- Work request
Your task is to gather the lines below that hold the string "PreferensiForm".

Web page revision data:
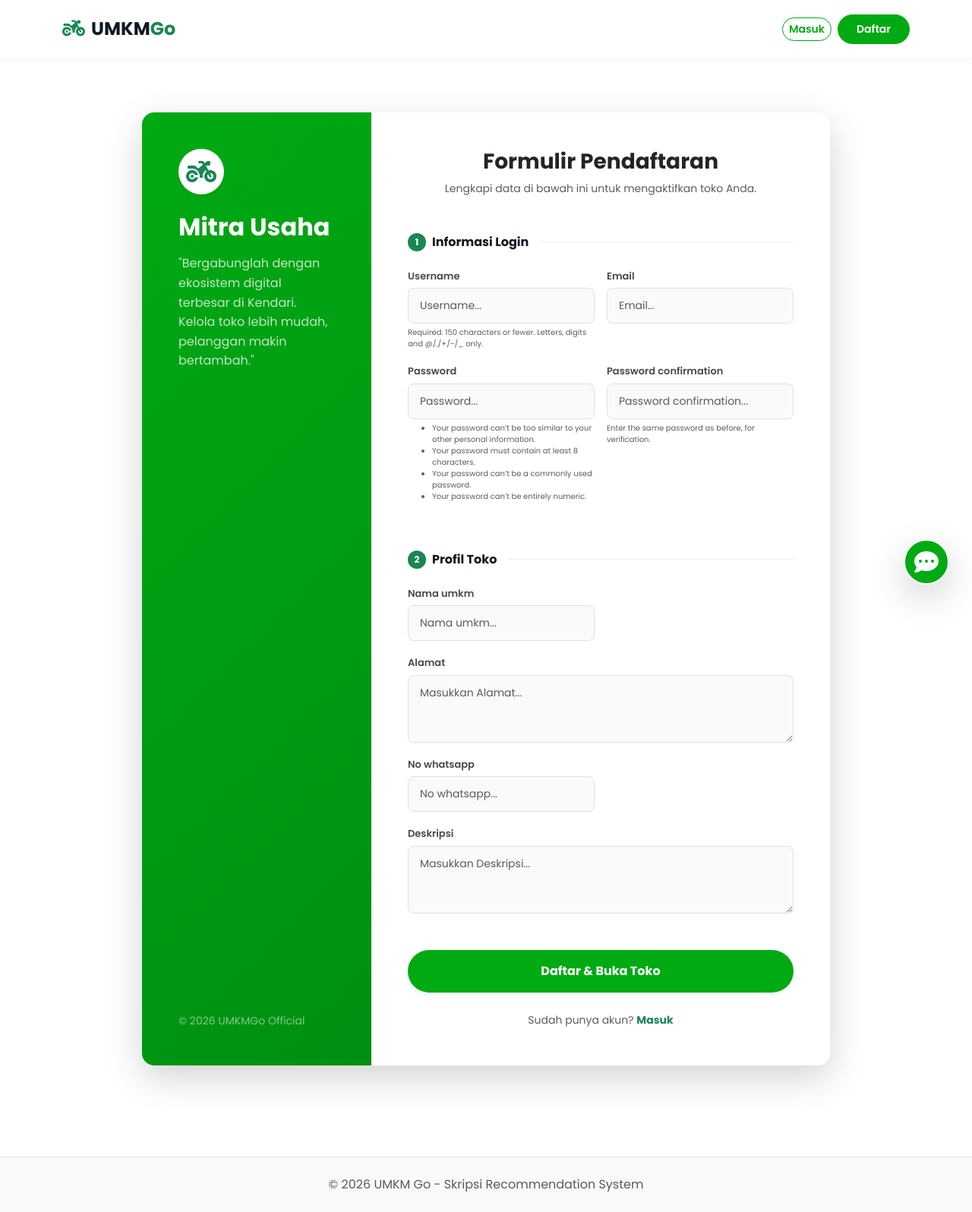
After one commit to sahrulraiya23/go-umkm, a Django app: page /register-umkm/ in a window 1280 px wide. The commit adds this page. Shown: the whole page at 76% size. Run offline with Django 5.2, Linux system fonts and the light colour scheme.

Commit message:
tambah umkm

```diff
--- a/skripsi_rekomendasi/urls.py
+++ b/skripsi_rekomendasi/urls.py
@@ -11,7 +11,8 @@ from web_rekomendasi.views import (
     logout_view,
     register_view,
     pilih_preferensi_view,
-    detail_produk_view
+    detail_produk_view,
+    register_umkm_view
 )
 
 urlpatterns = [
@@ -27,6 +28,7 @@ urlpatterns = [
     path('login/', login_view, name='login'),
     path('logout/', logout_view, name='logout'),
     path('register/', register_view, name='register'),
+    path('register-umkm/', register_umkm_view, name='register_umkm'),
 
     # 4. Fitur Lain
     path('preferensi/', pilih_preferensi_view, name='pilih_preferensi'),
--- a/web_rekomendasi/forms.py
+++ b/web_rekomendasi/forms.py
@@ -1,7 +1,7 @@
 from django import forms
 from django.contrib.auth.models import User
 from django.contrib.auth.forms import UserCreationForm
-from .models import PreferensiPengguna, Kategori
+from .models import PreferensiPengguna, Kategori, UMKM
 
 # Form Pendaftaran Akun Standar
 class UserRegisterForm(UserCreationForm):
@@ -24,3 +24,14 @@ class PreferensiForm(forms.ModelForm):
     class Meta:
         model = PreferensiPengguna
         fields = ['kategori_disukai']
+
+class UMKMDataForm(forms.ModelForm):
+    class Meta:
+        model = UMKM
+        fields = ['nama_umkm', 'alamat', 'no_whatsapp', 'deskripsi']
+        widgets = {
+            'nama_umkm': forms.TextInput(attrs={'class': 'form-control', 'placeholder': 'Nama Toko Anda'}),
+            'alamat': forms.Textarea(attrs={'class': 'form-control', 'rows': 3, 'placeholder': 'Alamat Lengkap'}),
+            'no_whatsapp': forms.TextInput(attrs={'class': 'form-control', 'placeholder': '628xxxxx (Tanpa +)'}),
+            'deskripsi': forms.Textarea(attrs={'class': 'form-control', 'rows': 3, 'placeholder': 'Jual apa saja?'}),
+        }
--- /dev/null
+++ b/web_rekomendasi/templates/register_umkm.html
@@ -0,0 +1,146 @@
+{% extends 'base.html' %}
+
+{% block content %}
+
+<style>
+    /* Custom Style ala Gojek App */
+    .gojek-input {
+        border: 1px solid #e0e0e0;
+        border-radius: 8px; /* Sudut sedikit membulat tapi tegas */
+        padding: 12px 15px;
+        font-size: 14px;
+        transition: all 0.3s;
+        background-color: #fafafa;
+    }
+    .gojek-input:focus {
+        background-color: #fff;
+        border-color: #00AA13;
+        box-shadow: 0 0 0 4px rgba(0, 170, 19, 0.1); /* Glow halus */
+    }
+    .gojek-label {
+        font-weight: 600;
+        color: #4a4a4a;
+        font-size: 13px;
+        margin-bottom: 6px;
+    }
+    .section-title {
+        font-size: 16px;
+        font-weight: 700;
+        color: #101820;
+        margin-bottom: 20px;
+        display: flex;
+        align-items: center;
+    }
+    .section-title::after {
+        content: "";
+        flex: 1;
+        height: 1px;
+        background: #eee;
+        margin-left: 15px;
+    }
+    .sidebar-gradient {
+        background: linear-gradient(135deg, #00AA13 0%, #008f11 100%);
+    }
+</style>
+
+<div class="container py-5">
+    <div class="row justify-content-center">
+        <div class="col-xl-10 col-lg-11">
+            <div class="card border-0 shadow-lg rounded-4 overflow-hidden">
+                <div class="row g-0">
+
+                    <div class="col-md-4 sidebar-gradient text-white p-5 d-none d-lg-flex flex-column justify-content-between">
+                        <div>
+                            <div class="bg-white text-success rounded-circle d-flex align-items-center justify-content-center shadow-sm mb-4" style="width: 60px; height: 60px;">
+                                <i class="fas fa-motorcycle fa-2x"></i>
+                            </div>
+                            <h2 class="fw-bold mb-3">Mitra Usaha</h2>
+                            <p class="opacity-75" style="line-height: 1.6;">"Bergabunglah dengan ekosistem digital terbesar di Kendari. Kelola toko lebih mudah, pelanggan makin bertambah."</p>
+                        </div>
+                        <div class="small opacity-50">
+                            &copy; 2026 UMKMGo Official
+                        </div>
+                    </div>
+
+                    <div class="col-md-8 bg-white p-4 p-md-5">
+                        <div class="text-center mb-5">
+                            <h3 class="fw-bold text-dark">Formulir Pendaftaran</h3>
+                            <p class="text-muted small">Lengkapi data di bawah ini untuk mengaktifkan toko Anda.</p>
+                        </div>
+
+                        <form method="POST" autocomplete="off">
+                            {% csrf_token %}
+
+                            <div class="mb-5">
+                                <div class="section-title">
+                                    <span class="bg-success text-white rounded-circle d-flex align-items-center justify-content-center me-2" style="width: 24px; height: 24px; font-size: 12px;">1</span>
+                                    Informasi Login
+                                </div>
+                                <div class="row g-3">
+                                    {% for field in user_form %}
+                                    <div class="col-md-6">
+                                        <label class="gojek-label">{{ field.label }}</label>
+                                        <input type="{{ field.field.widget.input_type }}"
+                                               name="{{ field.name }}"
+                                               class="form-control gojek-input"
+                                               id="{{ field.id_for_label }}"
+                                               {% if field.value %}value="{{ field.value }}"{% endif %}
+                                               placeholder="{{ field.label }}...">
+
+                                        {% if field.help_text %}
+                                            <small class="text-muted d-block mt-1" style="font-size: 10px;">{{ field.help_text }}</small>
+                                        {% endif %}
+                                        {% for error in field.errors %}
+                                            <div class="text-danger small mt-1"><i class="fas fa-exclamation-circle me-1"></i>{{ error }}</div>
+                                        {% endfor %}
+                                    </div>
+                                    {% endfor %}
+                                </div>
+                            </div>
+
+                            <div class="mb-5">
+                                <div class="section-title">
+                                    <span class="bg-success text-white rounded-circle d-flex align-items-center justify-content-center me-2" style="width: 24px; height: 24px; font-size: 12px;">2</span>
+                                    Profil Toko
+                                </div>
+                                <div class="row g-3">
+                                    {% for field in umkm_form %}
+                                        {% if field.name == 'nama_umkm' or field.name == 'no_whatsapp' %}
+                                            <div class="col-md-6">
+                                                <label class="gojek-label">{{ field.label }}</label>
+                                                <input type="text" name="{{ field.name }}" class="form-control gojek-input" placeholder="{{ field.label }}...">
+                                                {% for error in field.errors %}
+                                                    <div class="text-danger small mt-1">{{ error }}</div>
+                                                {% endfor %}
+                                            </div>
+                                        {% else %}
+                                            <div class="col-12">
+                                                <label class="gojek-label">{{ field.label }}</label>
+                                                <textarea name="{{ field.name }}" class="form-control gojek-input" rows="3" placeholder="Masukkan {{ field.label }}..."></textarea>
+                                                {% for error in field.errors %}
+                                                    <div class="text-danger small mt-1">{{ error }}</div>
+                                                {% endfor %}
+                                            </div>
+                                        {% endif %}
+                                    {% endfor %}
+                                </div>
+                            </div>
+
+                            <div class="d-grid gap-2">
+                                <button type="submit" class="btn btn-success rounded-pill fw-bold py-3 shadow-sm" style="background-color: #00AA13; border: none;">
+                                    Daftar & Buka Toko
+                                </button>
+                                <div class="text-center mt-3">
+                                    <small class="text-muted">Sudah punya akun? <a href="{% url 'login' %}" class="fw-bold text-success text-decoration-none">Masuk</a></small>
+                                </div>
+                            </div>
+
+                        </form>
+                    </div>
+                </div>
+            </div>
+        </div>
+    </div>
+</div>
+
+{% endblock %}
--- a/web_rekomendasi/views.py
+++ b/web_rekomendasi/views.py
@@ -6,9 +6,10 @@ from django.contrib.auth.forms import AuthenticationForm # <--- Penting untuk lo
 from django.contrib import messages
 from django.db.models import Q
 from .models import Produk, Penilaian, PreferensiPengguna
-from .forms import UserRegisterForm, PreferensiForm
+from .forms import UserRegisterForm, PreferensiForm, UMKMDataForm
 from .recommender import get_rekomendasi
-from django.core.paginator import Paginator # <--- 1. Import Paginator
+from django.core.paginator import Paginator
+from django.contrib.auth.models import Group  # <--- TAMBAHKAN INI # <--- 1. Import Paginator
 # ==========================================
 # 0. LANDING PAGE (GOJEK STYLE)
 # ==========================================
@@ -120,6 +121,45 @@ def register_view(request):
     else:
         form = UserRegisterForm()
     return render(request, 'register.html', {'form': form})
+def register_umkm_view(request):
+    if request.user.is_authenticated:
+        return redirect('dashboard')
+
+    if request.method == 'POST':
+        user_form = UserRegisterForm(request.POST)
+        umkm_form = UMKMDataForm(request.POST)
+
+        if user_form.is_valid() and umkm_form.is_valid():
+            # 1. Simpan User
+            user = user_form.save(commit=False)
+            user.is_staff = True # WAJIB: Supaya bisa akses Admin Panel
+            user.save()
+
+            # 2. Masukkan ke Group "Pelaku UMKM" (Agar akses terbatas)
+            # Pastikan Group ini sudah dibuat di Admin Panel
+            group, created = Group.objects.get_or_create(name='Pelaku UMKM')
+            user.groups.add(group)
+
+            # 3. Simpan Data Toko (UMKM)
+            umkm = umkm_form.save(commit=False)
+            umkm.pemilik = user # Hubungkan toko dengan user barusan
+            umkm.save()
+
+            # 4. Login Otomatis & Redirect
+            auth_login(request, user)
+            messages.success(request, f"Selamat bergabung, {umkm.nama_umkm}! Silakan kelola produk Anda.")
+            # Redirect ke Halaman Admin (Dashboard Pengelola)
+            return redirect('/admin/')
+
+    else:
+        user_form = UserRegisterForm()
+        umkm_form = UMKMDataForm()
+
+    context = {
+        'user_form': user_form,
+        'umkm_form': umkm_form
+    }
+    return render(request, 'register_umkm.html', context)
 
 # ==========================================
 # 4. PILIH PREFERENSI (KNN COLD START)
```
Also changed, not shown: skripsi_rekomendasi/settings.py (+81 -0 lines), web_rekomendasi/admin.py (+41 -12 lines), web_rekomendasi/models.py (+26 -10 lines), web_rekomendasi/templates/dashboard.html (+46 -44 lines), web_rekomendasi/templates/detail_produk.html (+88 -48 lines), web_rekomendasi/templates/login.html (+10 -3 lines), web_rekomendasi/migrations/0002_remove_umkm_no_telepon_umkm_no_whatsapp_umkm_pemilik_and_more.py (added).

--

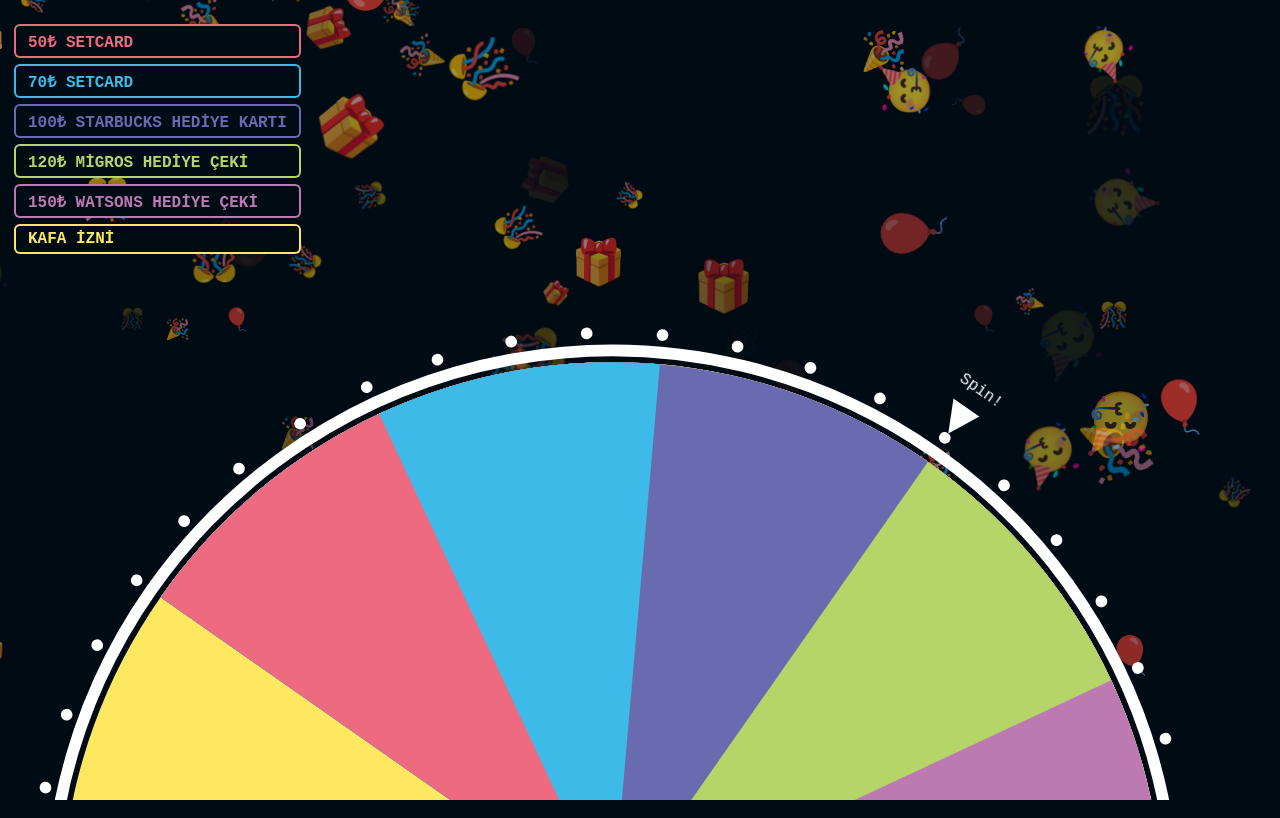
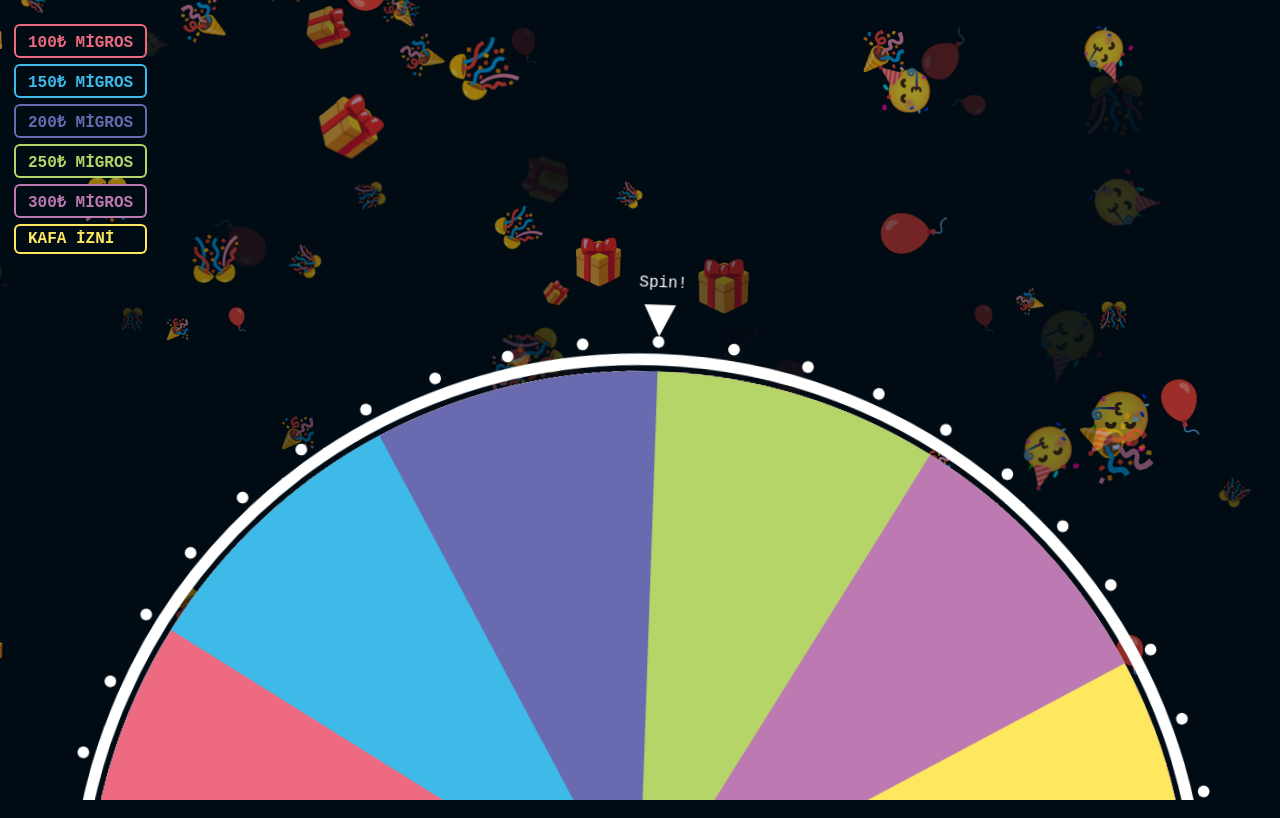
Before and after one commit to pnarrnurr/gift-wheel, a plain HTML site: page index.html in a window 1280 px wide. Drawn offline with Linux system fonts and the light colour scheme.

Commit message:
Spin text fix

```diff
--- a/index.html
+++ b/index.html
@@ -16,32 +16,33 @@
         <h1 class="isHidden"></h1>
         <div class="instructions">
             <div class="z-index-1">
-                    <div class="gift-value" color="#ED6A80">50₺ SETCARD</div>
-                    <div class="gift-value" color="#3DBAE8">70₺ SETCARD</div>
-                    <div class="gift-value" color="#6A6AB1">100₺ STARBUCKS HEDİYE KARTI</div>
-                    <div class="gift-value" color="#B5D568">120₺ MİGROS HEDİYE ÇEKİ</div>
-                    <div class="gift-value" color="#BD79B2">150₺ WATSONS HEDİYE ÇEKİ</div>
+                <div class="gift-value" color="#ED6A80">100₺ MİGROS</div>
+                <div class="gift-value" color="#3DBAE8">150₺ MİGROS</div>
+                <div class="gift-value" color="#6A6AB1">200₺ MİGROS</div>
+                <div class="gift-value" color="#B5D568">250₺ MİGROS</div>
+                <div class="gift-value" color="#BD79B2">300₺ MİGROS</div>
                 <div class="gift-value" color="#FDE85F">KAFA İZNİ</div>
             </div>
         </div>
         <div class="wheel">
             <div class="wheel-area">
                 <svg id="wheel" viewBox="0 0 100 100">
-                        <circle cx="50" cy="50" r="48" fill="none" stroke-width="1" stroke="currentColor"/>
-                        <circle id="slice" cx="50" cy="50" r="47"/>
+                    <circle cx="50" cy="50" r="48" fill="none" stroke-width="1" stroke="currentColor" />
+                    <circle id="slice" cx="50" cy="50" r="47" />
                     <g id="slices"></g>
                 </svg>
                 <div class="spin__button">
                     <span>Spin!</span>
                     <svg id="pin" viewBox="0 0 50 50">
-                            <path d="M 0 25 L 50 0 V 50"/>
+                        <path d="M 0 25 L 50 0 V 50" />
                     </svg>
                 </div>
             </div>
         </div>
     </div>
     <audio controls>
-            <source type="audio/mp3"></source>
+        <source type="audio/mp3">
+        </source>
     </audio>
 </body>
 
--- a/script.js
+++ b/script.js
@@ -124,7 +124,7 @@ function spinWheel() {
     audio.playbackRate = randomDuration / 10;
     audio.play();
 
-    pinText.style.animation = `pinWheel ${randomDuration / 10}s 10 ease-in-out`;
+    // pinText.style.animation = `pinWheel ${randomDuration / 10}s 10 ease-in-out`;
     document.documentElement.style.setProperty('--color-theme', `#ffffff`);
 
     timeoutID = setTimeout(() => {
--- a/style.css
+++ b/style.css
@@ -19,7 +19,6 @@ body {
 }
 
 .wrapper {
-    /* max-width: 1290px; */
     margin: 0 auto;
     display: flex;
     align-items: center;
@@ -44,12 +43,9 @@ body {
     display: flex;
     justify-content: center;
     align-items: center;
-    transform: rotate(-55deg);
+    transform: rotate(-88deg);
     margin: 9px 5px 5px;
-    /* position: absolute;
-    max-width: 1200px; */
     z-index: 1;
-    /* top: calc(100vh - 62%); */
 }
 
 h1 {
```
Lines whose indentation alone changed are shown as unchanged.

- Solution below
@@ -24,3 +24,14 @@ class PreferensiForm(forms.ModelForm):
-from .forms import UserRegisterForm, PreferensiForm
+from .forms import UserRegisterForm, PreferensiForm, UMKMDataForm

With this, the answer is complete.